Fraia: Yes, an initial version of that story was published in Granta. But I wasn’t happy with it. A critic at the time said, “This goes from nothing to nowhere,” and he was right. But I liked some elements of the story, a particular atmosphere, so I decided to rework it, take other paths, sticking with what I liked—and make the story go from nothing to nowhere in a better way. I don’t know if I was successful. With selected texts, like in Granta, there’s often a logic or rationale that governs what gets published or not. And the world that this logic is responding to is a world of realistic narratives or ones based on real stories, with well-constructed characters—the literary tradition of the Anglo-Saxon market. It was a moment when this sort of writing was well received among young Brazilian writers: finally, a generation that knows how to write realistic plots and psychologically believable characters!
But I’m not really sure these are qualities to be celebrated without a critical eye. I think it’s important to try to expand what is sought as a way of narrating, experimenting, trying to connect with what Kafka called the “dreamlike inner life.” Because this is a trap of Anglo-Saxon multiculturalism: foreigners are often incorporated into the hegemonic language (and the market it represents) as nothing more than an accent, as local color or exoticism, enriching it on the surface. Anything outside of that is pejoratively deemed “experimental” or “cerebral.” And so we all—whether we're Brazilian, Chinese, Nigerian, Hungarian—start to write in the same language. There are Brazilian authors who sound like translations of US authors, for example—their syntax, the way they build characters, move the story forward. But I think things are changing, I think now we’re more aware of this kind of thing.
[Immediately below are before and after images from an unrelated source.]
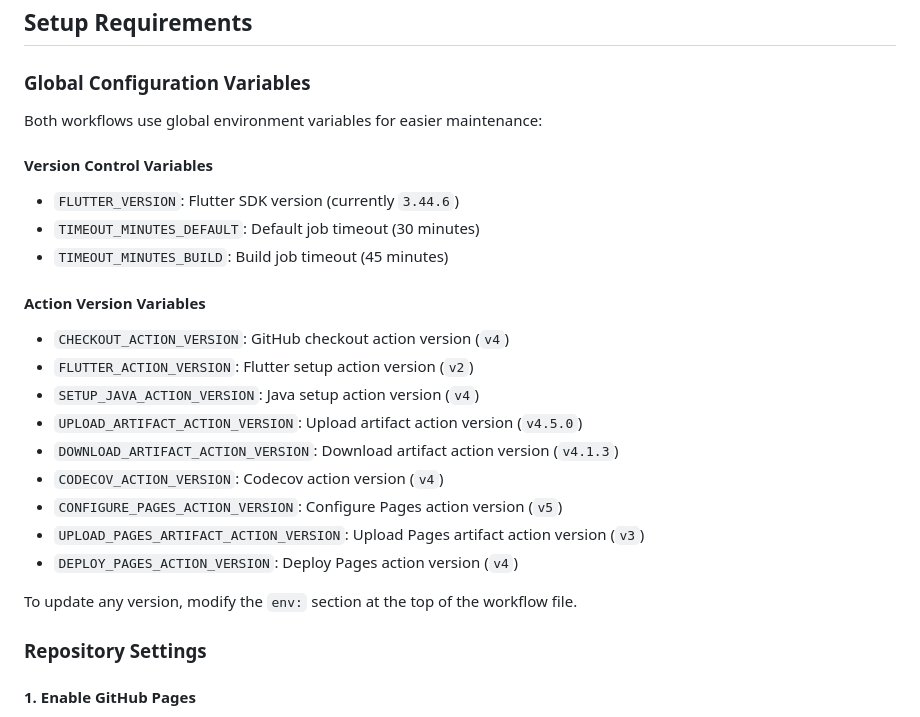
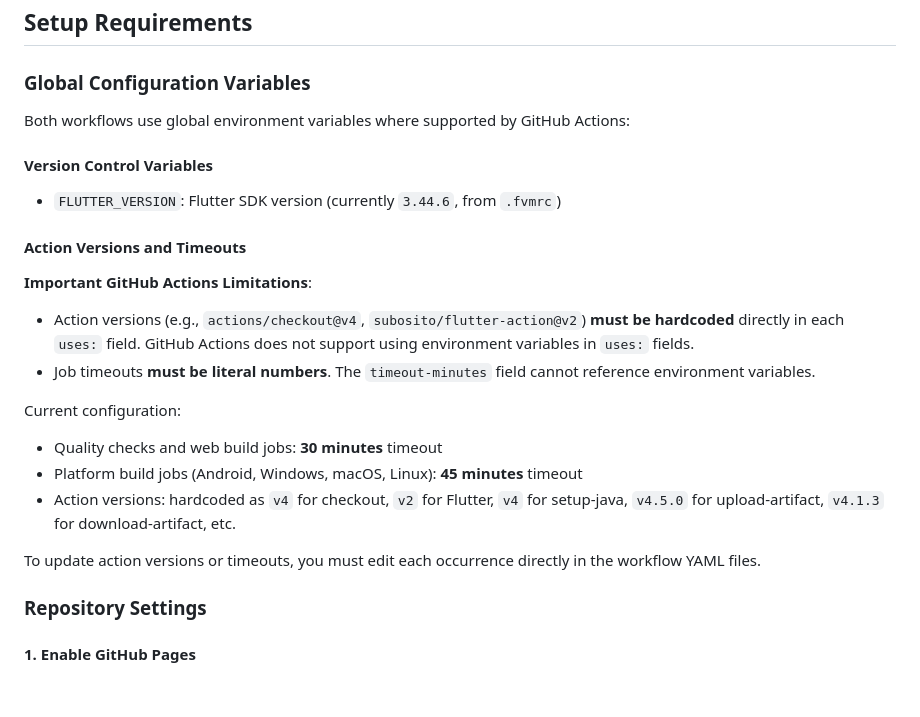
Before and after one commit to Hyponauts/Crubik, a Markdown page: .github/workflows/README.md, the part around the change. Rendered like a GitHub page; blank space fills up the shorter version.

Commit message:
Update workflow documentation with GitHub Actions limitations
- Document that action versions must be hardcoded in `uses:` fields
- Document that timeout-minutes must be literal numbers
- Explain GitHub Actions env context limitations
- Update maintenance instructions accordingly

```diff
--- a/.github/workflows/README.md
+++ b/.github/workflows/README.md
@@ -89,25 +89,23 @@ Creates GitHub releases with all platform builds attached when version tags are
 
 ### Global Configuration Variables
 
-Both workflows use global environment variables for easier maintenance:
+Both workflows use global environment variables where supported by GitHub Actions:
 
 #### Version Control Variables
-- `FLUTTER_VERSION`: Flutter SDK version (currently `3.44.6`)
-- `TIMEOUT_MINUTES_DEFAULT`: Default job timeout (30 minutes)
-- `TIMEOUT_MINUTES_BUILD`: Build job timeout (45 minutes)
+- `FLUTTER_VERSION`: Flutter SDK version (currently `3.44.6`, from `.fvmrc`)
 
-#### Action Version Variables
-- `CHECKOUT_ACTION_VERSION`: GitHub checkout action version (`v4`)
-- `FLUTTER_ACTION_VERSION`: Flutter setup action version (`v2`)
-- `SETUP_JAVA_ACTION_VERSION`: Java setup action version (`v4`)
-- `UPLOAD_ARTIFACT_ACTION_VERSION`: Upload artifact action version (`v4.5.0`)
-- `DOWNLOAD_ARTIFACT_ACTION_VERSION`: Download artifact action version (`v4.1.3`)
-- `CODECOV_ACTION_VERSION`: Codecov action version (`v4`)
-- `CONFIGURE_PAGES_ACTION_VERSION`: Configure Pages action version (`v5`)
-- `UPLOAD_PAGES_ARTIFACT_ACTION_VERSION`: Upload Pages artifact action version (`v3`)
-- `DEPLOY_PAGES_ACTION_VERSION`: Deploy Pages action version (`v4`)
+#### Action Versions and Timeouts
 
-To update any version, modify the `env:` section at the top of the workflow file.
+**Important GitHub Actions Limitations**:
+- Action versions (e.g., `actions/checkout@v4`, `subosito/flutter-action@v2`) **must be hardcoded** directly in each `uses:` field. GitHub Actions does not support using environment variables in `uses:` fields.
+- Job timeouts **must be literal numbers**. The `timeout-minutes` field cannot reference environment variables.
+
+Current configuration:
+- Quality checks and web build jobs: **30 minutes** timeout
+- Platform build jobs (Android, Windows, macOS, Linux): **45 minutes** timeout
+- Action versions: hardcoded as `v4` for checkout, `v2` for Flutter, `v4` for setup-java, `v4.5.0` for upload-artifact, `v4.1.3` for download-artifact, etc.
+
+To update action versions or timeouts, you must edit each occurrence directly in the workflow YAML files.
 
 ### Repository Settings
 
```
Tepper: I’m curious about your work as an editor at one of Brazil’s major publishing houses, Companhia das Letras. Tell me more about the kind of projects you work on and how you balance your creative life as editor and writer.
Fraia: I work as a literary fiction editor, mainly with Latin American and Brazilian authors, as well as some European and US ones. We just published the first edition in Brazil to include Julio Cortázar’s complete short stories, which made me very happy. I’ve edited authors such as Mario Levrero, Silvina Ocampo, Enrique Vila-Matas, Don DeLillo, George Orwell, Alan Pauls, Roberto Bolaño, Natalia Ginzburg, Regina Porter, among many others. It really is a tricky balancing act. Apart from just general lack of time, the way an editor reads is very different from the way a writer reads. But they’re pursuits that can enrich each other, and in the end, I think I’m fortunate to be able to observe writing from these two positions.
If I were an American editor today, I would definitely have my eye on Brazil.
Tepper: What is your general sense of the literary landscape in Brazil today? Are there ways in which Brazilian writing has changed in the decade since the Granta issue?
Fraia: It’s changed a lot. It’s a much more varied landscape these days. Right now is an especially good moment. Excellent authors are emerging, and writers born in the 1970s and 1980s are publishing their best books. If I were an American editor today, I would definitely have my eye on Brazil.
Translation from the Portuguese